# Requirement
Starting at the line with "The edit to", retype each line exactly up to and including the final line of the records below.

====== Data for this exercise ======

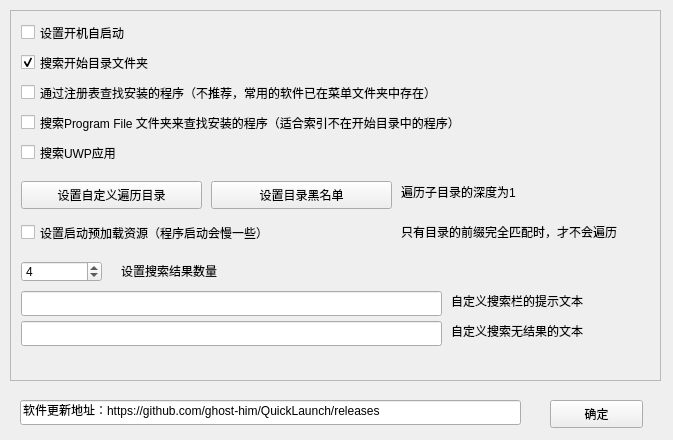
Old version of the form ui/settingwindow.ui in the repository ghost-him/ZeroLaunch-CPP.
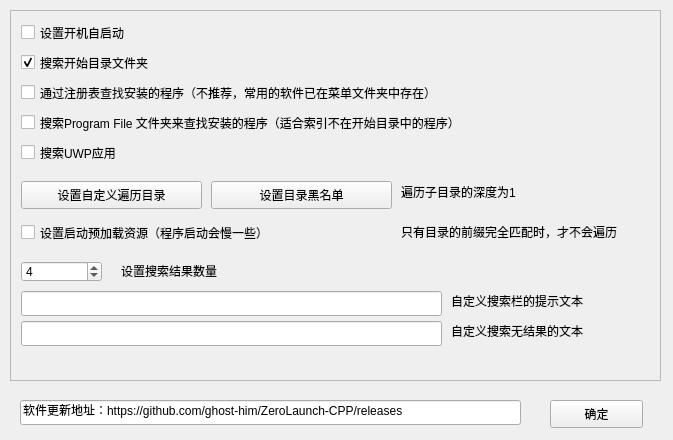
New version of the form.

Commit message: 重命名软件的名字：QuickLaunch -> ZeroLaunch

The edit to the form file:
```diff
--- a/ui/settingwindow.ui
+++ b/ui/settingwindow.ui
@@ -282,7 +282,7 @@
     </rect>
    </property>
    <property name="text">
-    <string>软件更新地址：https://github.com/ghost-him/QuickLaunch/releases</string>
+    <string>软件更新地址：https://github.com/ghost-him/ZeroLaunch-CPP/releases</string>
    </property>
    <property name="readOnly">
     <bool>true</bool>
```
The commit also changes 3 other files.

======

# Exercise answer
The edit to the form file:
```diff
--- a/ui/settingwindow.ui
+++ b/ui/settingwindow.ui
@@ -282,7 +282,7 @@
     </rect>
    </property>
    <property name="text">
-    <string>软件更新地址：https://github.com/ghost-him/QuickLaunch/releases</string>
+    <string>软件更新地址：https://github.com/ghost-him/ZeroLaunch-CPP/releases</string>
    </property>
    <property name="readOnly">
     <bool>true</bool>
```
The commit also changes 3 other files.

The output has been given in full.